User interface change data

● ● ● ●

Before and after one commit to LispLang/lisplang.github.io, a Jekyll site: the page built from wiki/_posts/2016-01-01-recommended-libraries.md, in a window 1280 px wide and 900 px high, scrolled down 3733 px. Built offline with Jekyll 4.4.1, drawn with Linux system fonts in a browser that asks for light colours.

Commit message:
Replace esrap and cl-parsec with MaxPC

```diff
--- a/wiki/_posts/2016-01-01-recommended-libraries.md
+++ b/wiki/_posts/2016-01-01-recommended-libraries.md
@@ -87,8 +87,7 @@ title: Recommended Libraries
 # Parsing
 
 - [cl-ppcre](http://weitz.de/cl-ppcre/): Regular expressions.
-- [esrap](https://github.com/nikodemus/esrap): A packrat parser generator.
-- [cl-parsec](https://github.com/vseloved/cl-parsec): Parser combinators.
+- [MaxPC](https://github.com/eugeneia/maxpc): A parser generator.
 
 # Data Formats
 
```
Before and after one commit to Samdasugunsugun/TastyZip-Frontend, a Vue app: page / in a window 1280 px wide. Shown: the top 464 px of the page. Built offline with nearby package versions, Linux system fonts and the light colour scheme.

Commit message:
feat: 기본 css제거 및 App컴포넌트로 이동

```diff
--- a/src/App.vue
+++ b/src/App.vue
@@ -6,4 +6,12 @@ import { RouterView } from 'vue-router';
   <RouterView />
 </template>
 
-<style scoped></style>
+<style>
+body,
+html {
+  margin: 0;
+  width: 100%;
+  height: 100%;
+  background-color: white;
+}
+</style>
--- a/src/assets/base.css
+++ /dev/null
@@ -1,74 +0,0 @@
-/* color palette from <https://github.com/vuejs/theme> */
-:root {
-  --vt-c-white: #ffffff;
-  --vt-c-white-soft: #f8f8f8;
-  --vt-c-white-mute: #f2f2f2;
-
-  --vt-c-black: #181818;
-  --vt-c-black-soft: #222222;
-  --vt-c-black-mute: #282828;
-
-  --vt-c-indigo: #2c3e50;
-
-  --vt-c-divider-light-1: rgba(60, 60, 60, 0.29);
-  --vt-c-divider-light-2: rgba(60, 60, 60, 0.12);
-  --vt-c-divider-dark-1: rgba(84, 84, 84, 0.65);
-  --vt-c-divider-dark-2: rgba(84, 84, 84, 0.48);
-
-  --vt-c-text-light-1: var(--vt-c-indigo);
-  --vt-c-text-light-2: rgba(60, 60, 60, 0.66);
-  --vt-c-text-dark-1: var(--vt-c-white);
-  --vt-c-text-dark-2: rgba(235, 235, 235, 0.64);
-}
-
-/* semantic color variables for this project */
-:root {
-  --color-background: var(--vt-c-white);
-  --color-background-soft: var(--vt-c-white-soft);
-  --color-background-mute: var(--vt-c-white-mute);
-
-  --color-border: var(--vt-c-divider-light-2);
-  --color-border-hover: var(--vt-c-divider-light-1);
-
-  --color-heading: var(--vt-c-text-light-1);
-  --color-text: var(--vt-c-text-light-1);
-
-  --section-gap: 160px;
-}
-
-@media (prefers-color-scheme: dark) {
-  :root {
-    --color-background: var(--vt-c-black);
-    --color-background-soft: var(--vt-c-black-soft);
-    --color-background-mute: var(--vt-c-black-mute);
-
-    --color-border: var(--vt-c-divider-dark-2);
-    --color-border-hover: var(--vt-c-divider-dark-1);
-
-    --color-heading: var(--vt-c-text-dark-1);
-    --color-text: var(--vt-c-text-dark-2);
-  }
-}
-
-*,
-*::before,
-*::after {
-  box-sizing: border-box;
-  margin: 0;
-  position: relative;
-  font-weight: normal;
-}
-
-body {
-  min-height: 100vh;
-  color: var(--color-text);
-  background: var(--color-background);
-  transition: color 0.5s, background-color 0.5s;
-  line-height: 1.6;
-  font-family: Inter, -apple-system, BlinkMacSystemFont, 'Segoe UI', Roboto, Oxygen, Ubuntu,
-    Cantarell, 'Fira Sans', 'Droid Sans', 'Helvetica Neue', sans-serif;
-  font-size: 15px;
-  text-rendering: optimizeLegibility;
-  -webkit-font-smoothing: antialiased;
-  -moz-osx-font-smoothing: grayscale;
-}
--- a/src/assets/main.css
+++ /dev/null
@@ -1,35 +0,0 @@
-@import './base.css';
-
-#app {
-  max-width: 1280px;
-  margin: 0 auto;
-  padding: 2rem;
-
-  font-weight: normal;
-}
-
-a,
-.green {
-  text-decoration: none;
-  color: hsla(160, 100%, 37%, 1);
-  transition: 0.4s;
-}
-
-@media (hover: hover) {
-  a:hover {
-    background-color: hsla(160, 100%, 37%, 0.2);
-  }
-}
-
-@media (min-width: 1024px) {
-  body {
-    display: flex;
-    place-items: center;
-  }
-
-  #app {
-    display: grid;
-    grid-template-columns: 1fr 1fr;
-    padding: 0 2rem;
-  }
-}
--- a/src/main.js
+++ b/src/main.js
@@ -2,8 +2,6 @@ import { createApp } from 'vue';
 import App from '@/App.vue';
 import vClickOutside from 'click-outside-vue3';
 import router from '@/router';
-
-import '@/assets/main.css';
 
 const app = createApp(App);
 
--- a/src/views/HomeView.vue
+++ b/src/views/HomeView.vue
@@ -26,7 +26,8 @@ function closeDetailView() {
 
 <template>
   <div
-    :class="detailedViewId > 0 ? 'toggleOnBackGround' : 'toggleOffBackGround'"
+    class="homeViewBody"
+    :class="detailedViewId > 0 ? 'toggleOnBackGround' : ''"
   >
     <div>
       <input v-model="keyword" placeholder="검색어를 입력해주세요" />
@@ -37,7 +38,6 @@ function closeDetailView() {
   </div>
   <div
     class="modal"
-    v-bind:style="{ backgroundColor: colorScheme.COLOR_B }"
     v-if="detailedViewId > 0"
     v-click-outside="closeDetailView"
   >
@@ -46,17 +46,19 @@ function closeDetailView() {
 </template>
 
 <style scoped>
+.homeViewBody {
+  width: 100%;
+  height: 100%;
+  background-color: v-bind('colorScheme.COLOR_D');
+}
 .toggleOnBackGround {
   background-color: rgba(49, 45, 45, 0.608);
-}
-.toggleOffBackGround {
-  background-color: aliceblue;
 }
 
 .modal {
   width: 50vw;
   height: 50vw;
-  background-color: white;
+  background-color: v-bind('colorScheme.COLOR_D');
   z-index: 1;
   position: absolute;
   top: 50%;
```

● ● ● ●

> [What to produce]: Reproduce each line above that contains "height".

> [Task solution]:
+  height: 100%;
-  min-height: 100vh;
-  line-height: 1.6;
+  height: 100%;
   height: 50vw;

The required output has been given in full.